(Edit tracking data)
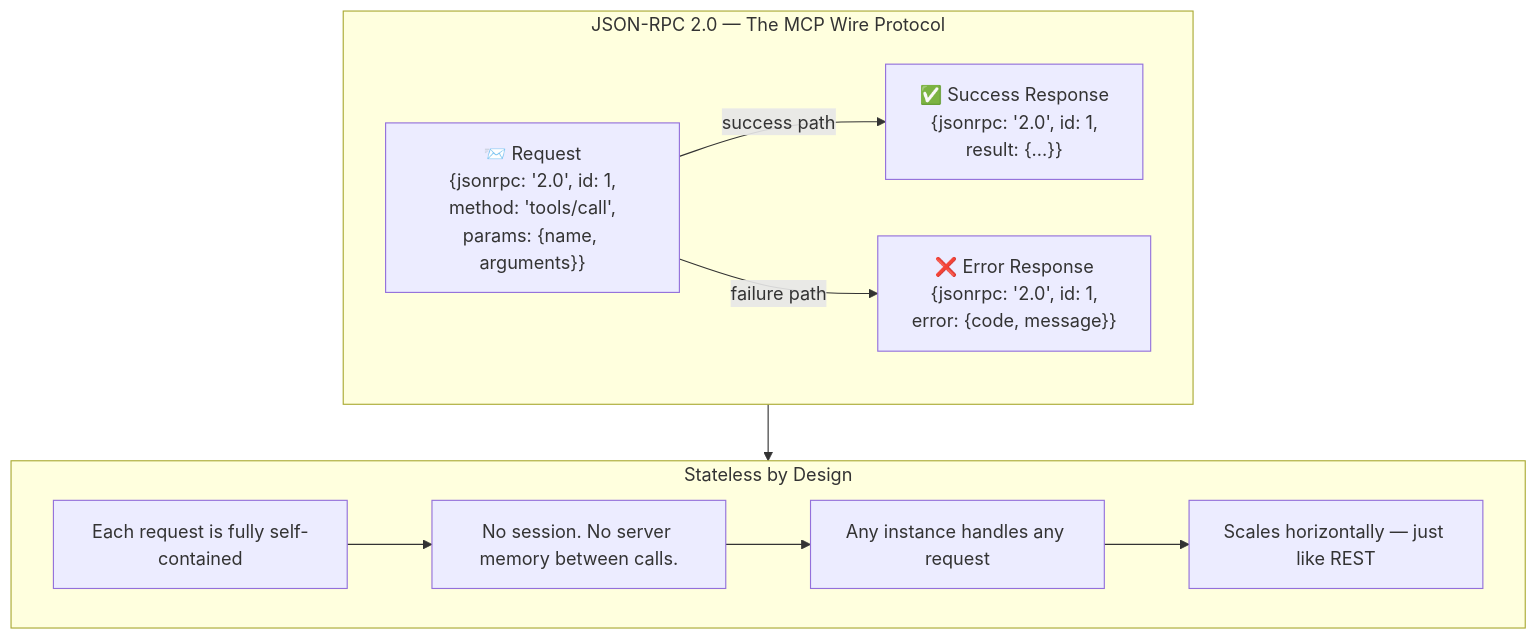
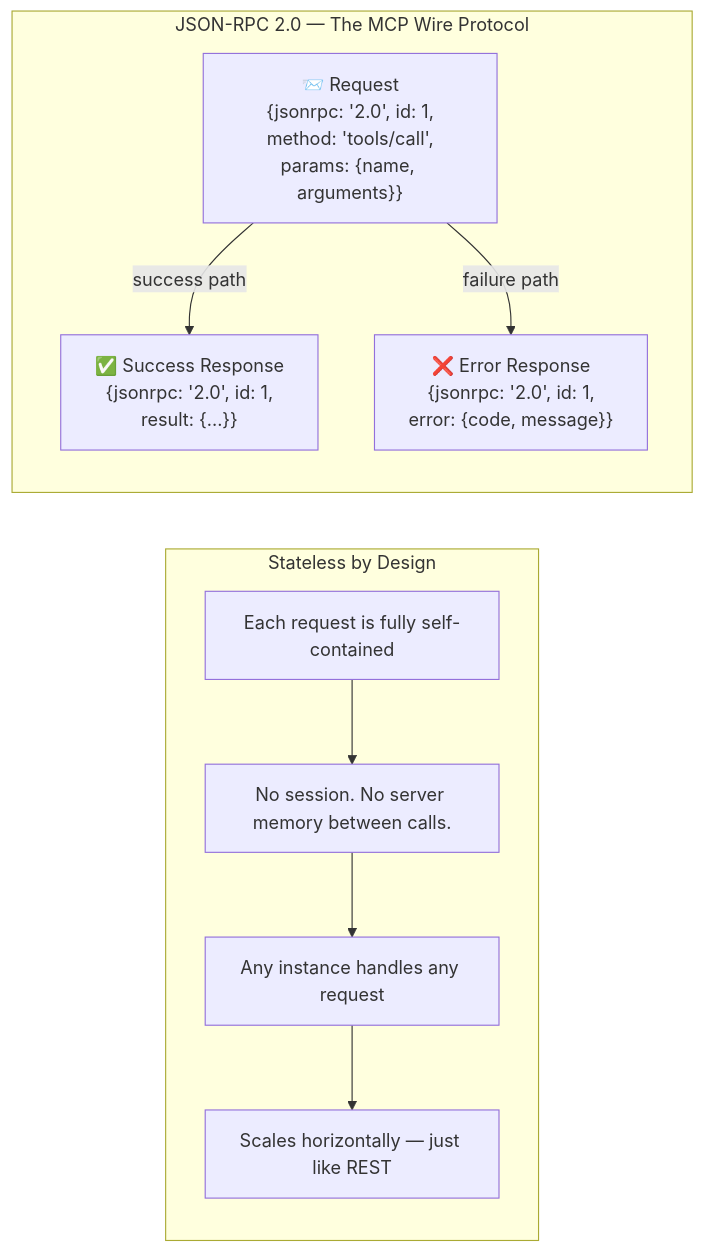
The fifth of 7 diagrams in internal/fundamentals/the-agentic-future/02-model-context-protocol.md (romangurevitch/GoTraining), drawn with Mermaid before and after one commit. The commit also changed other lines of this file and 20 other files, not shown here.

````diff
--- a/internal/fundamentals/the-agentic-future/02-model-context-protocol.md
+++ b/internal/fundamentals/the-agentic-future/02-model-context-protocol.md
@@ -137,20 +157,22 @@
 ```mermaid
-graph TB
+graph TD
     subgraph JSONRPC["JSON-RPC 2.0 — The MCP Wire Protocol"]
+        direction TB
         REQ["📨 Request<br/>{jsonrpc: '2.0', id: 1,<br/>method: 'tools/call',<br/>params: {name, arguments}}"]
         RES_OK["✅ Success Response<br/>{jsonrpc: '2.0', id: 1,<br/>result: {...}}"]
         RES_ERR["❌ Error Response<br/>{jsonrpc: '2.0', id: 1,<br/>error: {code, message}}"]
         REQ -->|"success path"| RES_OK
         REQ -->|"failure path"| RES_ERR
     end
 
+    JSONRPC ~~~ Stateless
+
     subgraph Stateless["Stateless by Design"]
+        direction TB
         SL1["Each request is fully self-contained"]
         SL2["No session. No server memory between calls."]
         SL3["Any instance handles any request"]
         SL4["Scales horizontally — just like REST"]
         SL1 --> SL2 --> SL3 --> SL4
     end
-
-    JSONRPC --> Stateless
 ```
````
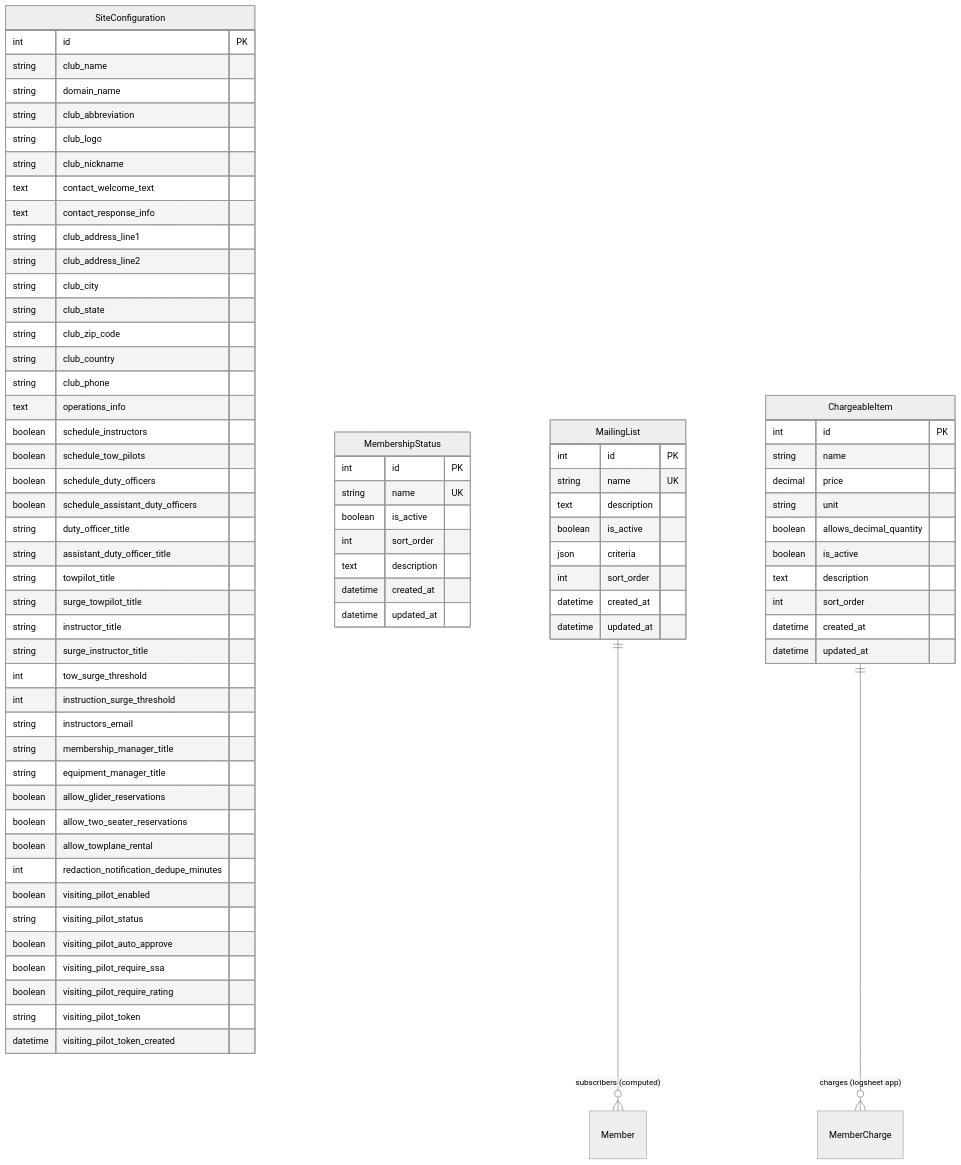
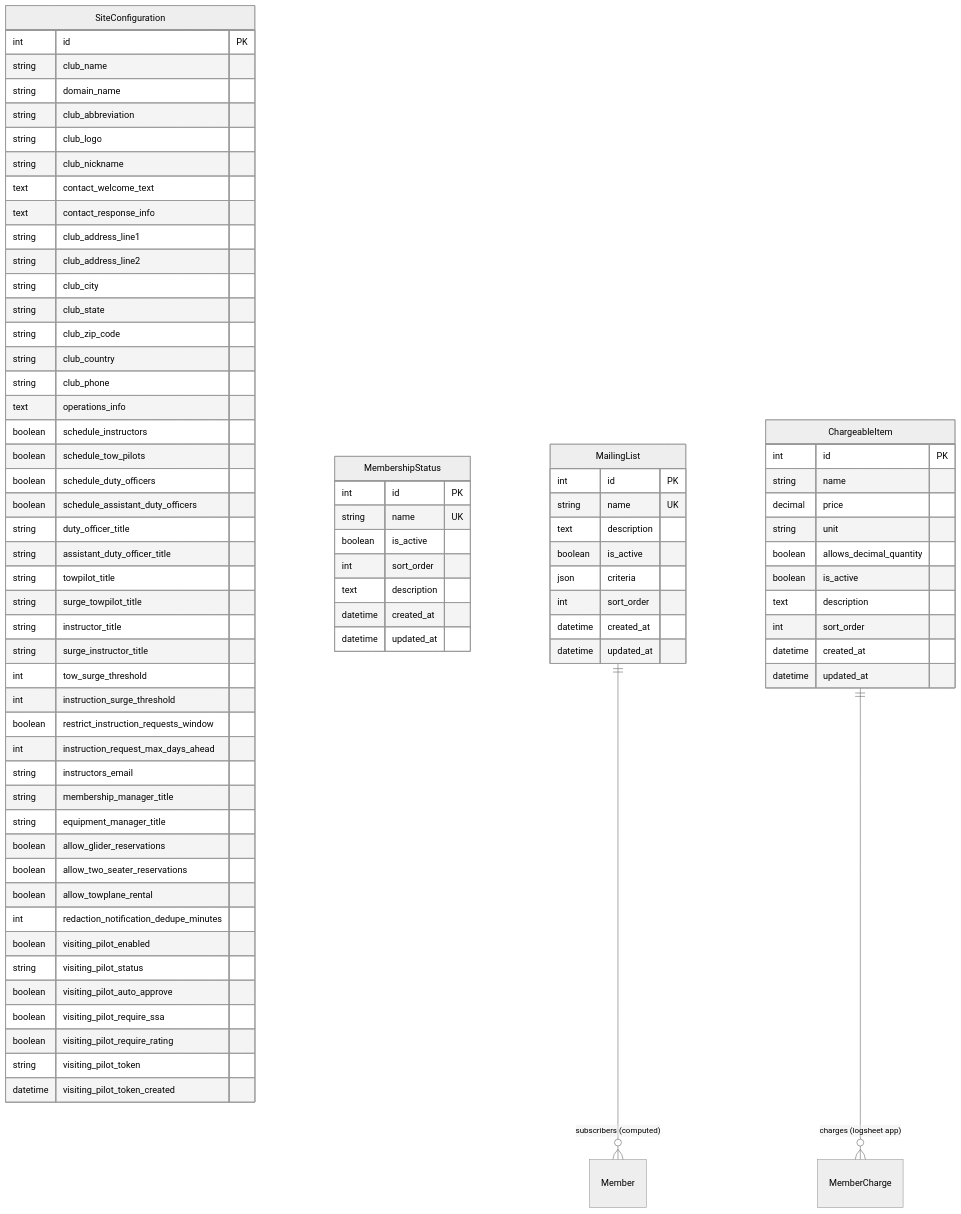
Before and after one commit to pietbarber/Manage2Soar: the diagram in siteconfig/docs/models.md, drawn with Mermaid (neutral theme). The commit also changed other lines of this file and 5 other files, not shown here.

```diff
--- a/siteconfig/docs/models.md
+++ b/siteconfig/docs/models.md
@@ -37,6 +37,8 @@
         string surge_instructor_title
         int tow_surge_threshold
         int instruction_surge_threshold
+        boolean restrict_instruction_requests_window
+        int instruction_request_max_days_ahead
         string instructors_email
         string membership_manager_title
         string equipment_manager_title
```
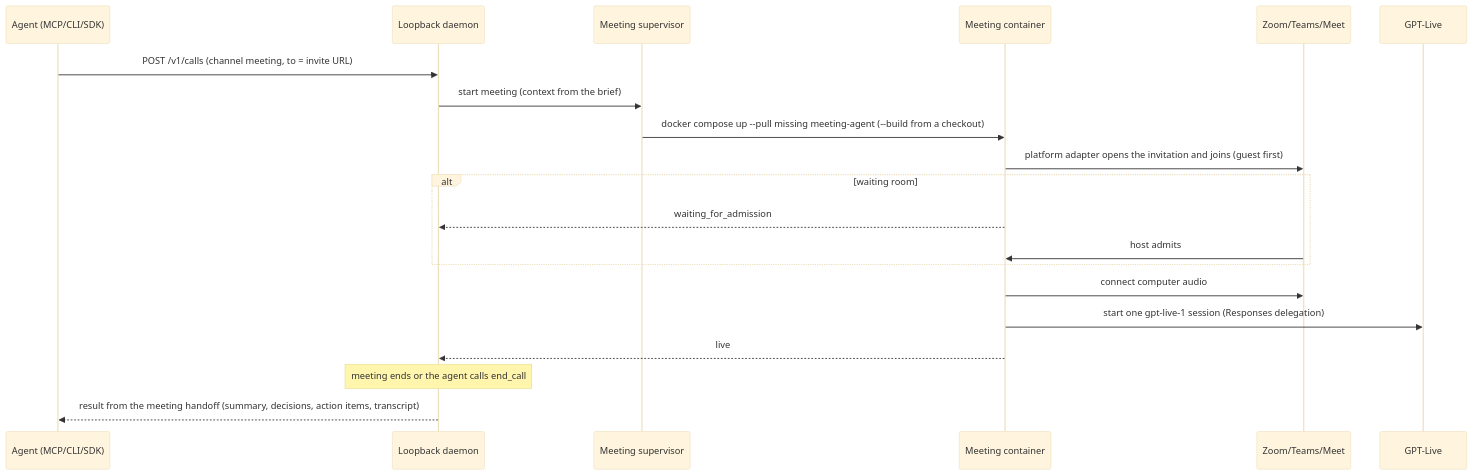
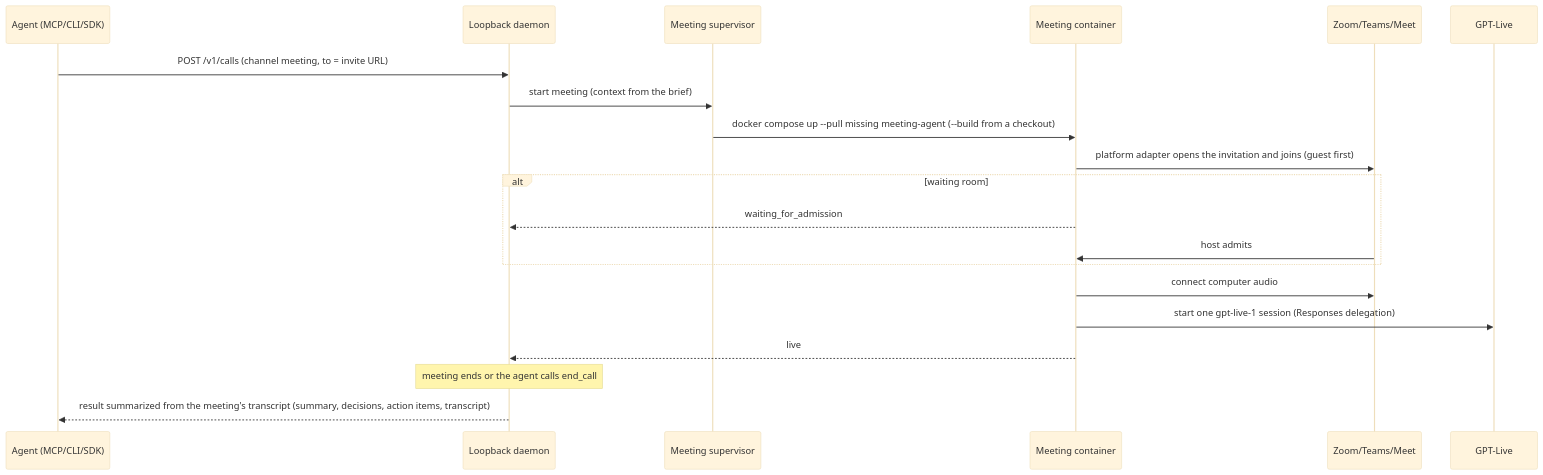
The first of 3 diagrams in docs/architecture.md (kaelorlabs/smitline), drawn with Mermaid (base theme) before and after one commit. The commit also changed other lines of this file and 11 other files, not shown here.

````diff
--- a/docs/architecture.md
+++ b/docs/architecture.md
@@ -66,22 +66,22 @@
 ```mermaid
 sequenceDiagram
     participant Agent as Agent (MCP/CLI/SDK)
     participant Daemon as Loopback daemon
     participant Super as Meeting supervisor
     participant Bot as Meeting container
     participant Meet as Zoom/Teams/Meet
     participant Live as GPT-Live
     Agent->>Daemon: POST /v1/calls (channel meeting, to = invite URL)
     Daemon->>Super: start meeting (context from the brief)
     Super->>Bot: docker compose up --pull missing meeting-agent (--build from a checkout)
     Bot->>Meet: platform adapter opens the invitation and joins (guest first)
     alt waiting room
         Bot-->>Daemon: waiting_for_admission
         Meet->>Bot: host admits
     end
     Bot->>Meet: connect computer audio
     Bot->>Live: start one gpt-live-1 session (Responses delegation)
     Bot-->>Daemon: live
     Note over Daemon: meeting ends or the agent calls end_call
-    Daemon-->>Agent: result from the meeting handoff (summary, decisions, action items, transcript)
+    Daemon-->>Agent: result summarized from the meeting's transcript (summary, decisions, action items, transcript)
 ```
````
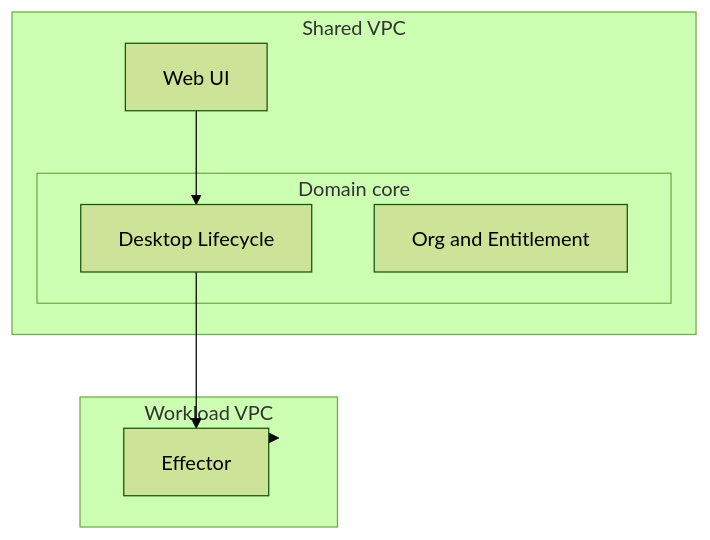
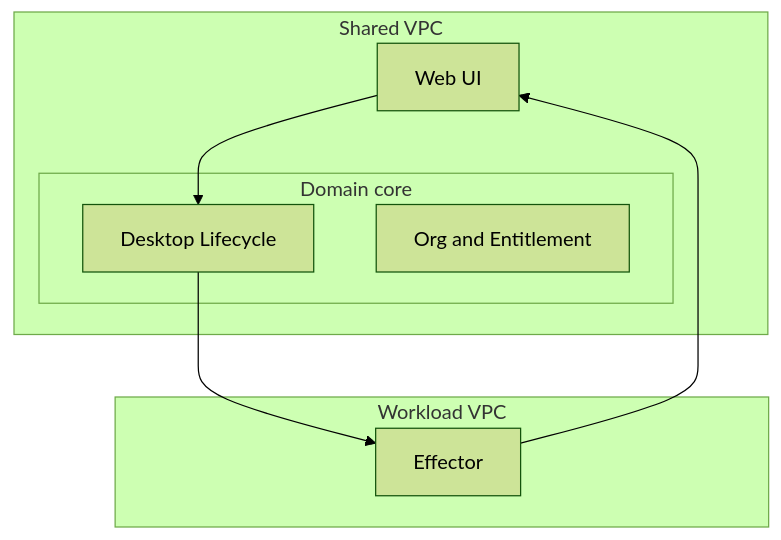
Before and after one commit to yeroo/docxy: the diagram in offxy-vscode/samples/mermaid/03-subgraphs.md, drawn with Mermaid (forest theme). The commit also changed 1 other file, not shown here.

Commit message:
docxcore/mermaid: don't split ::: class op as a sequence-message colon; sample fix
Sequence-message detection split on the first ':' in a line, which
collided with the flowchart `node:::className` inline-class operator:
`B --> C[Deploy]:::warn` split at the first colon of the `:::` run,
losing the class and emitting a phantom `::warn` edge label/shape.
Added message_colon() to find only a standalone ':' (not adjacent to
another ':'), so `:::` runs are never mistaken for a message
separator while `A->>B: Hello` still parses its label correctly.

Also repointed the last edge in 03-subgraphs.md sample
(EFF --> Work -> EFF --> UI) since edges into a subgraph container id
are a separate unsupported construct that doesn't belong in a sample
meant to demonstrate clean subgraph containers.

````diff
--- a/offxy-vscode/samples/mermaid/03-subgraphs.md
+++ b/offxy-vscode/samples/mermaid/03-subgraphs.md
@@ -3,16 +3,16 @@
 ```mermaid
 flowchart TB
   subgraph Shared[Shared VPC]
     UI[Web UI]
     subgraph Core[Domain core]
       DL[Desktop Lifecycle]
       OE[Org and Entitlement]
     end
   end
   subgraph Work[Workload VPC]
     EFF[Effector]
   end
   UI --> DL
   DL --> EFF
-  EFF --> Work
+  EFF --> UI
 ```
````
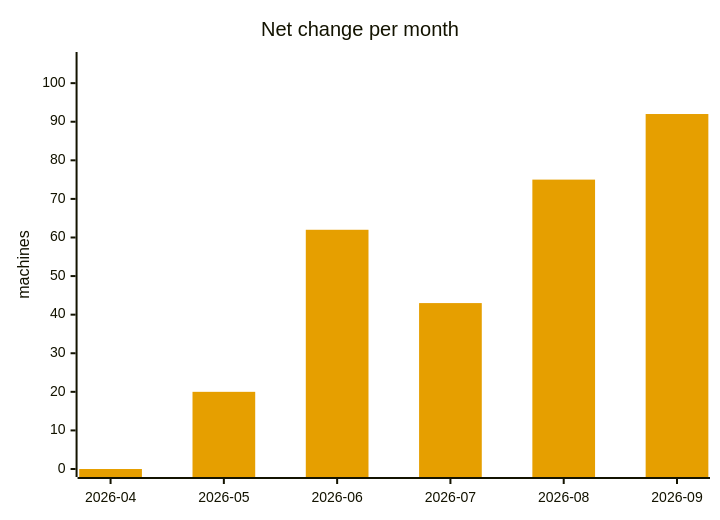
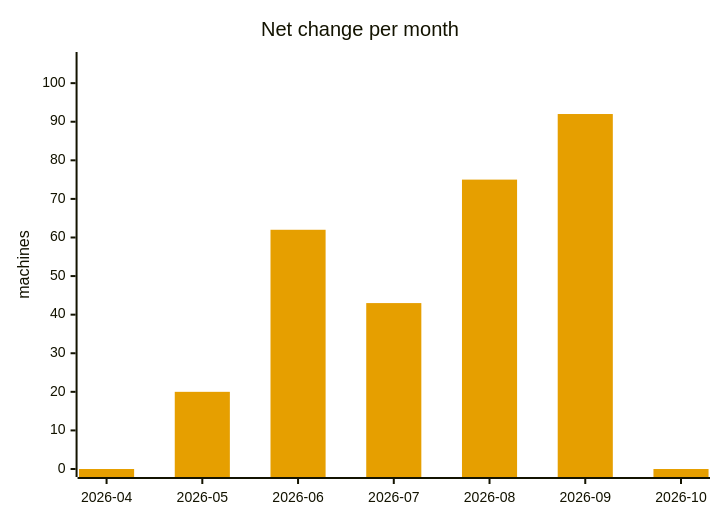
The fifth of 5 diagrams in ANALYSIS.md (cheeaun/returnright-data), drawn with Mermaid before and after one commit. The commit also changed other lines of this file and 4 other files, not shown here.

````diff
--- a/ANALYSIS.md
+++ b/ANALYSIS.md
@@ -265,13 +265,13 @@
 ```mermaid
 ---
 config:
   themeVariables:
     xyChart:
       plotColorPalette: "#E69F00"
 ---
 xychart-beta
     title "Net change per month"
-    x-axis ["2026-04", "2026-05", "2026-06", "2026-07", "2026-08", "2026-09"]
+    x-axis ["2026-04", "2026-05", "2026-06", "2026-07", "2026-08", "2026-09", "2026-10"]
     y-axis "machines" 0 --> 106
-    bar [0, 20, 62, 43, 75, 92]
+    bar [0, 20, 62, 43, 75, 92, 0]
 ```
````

### EXERCISE BRIEF
Scan the records above. Return every line with "string" in it.

### THE ANSWER
         string surge_instructor_title
         string instructors_email
         string membership_manager_title
         string equipment_manager_title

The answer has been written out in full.